*WHAT YOU SHOULD DO*.
Go line by line through the data and copy those with the word "that".

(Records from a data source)
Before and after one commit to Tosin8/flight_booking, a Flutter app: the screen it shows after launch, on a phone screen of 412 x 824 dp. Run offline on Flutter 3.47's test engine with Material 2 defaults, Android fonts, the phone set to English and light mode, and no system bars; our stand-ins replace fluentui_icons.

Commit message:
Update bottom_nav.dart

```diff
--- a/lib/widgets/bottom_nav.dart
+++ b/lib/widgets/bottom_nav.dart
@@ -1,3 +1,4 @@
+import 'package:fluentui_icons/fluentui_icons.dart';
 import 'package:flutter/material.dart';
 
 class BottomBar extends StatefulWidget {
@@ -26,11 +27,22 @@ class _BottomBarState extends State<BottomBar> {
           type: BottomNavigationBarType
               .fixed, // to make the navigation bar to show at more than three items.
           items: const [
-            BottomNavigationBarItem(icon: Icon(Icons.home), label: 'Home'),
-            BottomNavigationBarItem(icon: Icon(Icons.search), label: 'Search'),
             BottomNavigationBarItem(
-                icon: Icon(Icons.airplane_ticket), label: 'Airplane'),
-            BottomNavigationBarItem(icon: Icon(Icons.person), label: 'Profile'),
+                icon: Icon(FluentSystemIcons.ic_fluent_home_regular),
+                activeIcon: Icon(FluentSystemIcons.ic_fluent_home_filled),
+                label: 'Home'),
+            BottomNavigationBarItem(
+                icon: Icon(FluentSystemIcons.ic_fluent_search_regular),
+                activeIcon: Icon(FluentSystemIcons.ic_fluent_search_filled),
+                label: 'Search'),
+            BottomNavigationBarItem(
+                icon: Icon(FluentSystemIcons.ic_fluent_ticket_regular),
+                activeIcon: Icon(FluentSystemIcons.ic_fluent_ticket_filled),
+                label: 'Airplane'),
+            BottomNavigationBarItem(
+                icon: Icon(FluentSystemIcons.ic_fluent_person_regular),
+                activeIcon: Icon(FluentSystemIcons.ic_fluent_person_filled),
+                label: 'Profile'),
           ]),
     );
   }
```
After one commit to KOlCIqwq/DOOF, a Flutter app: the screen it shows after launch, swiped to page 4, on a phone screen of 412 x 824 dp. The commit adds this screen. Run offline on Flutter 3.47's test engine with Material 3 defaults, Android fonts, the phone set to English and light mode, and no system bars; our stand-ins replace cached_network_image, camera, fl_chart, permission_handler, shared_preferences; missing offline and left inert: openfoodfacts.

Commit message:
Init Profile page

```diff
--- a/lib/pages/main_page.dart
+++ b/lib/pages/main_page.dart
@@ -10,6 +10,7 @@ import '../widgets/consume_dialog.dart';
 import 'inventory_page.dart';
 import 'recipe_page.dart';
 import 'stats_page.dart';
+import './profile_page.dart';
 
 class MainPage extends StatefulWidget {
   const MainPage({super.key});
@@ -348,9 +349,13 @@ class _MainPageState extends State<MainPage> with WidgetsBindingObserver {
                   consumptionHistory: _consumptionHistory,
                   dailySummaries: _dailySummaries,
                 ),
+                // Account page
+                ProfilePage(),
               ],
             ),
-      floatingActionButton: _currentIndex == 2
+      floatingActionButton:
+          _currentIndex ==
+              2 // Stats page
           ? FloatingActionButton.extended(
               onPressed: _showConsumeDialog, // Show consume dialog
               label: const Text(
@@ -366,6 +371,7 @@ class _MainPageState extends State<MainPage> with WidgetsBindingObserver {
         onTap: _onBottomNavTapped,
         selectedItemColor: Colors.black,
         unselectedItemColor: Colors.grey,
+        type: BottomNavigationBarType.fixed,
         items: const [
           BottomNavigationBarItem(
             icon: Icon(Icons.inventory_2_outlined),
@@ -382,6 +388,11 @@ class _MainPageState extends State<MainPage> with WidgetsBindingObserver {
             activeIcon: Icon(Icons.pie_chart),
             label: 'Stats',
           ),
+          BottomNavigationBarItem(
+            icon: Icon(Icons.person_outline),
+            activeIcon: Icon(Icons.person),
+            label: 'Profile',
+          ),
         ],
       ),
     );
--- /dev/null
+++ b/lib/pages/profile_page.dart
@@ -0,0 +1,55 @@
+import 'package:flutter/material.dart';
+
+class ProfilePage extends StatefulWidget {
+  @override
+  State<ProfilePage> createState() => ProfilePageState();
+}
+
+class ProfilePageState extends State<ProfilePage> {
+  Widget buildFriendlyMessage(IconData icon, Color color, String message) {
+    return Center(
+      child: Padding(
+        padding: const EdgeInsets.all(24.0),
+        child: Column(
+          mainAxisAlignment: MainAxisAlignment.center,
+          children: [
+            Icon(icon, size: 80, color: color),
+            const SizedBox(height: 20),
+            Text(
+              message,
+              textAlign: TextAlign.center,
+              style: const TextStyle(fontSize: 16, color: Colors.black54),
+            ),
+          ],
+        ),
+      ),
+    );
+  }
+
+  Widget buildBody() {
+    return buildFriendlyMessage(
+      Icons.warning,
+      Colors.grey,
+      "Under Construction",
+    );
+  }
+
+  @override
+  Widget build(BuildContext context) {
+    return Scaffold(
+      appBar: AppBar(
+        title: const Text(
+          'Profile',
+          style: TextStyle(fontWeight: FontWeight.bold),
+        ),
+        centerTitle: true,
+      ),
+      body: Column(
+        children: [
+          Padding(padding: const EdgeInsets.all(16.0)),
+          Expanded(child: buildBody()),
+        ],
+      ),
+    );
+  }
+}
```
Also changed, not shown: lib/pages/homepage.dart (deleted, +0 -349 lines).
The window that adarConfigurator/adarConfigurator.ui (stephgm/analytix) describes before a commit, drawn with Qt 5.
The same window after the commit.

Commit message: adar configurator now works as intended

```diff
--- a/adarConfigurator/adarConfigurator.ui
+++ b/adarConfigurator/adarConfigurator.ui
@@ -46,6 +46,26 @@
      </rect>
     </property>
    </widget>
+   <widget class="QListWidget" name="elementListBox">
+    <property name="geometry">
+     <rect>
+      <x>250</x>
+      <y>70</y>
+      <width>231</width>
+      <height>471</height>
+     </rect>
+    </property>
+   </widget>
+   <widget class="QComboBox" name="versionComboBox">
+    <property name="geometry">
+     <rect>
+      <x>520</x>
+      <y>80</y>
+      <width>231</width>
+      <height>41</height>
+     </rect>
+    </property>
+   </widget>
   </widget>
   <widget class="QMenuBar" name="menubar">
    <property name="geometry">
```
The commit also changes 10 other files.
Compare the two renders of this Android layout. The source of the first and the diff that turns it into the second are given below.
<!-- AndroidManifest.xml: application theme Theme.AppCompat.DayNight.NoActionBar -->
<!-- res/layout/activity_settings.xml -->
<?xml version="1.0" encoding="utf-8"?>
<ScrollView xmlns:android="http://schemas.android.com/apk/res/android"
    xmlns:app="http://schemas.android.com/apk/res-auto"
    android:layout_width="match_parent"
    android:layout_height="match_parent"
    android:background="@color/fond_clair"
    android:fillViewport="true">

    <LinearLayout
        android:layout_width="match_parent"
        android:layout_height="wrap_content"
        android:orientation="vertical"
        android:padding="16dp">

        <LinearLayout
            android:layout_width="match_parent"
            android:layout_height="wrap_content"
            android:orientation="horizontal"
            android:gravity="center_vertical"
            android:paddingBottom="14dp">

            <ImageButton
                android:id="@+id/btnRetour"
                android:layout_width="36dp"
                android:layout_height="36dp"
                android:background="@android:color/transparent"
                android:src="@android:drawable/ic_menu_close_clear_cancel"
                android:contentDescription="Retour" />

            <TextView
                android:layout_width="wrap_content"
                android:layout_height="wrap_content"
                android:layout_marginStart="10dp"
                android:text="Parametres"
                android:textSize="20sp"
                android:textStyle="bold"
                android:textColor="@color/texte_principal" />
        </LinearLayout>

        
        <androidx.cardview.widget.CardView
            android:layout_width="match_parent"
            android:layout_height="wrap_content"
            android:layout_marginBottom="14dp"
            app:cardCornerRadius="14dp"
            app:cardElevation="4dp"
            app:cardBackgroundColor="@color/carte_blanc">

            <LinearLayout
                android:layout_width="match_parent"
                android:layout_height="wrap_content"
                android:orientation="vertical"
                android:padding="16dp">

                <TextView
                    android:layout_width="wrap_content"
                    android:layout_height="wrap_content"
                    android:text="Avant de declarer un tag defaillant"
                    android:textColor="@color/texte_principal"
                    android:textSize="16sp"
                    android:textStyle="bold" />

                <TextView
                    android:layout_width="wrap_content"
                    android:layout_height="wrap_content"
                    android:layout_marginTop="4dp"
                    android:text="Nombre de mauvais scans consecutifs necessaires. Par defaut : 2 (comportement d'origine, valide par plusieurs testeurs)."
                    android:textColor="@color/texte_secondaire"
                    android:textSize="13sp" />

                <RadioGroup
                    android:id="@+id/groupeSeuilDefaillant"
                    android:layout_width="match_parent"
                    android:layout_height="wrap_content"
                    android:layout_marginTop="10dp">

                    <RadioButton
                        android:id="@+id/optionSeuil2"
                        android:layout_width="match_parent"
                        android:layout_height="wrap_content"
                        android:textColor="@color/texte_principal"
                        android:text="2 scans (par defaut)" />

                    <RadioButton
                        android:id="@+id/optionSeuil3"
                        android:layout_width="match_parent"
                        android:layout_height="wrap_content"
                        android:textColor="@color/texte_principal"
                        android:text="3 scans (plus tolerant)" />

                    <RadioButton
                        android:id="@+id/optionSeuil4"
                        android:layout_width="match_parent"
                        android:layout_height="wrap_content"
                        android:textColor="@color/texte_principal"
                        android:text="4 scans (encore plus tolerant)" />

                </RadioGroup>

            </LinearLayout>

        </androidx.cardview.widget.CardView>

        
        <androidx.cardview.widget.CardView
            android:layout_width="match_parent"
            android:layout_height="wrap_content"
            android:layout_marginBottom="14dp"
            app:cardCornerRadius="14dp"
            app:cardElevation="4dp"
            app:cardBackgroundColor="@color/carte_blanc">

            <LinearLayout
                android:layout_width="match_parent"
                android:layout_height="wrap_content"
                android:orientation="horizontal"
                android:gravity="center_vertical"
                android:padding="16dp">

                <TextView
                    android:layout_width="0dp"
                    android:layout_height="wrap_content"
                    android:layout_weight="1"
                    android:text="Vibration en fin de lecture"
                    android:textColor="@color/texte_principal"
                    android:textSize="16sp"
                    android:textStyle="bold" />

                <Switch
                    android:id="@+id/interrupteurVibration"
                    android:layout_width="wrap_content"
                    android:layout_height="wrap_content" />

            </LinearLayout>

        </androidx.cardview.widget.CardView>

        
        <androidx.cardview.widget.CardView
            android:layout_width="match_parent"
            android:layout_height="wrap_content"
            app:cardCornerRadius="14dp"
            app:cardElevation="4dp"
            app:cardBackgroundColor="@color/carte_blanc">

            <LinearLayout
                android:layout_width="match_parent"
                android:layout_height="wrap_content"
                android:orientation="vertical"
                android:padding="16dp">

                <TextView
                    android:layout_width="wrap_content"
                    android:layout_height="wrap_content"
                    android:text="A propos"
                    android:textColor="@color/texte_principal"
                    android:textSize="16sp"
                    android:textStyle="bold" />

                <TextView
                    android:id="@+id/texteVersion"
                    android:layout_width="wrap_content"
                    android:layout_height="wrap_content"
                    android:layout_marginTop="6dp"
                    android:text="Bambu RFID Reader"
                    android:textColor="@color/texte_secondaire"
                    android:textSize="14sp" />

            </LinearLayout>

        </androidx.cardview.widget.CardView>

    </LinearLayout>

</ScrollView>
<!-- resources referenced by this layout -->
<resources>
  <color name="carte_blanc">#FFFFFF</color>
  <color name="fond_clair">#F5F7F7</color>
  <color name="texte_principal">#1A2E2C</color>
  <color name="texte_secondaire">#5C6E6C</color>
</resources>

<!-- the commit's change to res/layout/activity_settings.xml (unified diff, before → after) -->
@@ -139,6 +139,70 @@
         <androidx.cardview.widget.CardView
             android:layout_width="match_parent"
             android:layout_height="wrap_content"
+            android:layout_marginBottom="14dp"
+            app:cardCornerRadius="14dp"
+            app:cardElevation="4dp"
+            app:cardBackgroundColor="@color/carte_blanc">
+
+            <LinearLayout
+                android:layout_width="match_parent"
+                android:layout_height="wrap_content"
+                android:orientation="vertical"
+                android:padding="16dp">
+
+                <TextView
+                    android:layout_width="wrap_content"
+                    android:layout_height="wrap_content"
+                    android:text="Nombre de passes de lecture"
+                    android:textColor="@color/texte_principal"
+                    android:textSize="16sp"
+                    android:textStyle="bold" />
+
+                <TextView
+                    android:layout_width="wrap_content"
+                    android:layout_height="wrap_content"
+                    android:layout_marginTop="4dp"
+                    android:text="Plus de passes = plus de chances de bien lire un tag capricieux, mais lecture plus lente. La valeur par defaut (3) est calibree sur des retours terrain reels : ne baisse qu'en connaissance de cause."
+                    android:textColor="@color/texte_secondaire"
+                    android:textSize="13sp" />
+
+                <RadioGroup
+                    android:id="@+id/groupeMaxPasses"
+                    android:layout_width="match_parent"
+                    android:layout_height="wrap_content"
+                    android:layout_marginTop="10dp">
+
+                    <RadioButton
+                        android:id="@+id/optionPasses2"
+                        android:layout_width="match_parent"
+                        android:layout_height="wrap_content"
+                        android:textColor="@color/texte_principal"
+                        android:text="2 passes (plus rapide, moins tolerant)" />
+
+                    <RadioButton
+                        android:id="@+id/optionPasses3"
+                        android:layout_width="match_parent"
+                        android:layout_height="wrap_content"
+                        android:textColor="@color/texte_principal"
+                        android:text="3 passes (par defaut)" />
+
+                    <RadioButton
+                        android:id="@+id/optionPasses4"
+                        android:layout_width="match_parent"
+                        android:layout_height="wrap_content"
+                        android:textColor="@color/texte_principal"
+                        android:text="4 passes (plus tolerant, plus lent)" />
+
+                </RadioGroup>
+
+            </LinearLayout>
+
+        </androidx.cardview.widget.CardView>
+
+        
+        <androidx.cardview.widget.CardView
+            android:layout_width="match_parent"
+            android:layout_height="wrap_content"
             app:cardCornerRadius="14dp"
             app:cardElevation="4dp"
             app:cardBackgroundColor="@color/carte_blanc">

*SOLUTION FOR THIS TASK*.
The window that adarConfigurator/adarConfigurator.ui (stephgm/analytix) describes before a commit, drawn with Qt 5.
Compare the two renders of this Android layout. The source of the first and the diff that turns it into the second are given below.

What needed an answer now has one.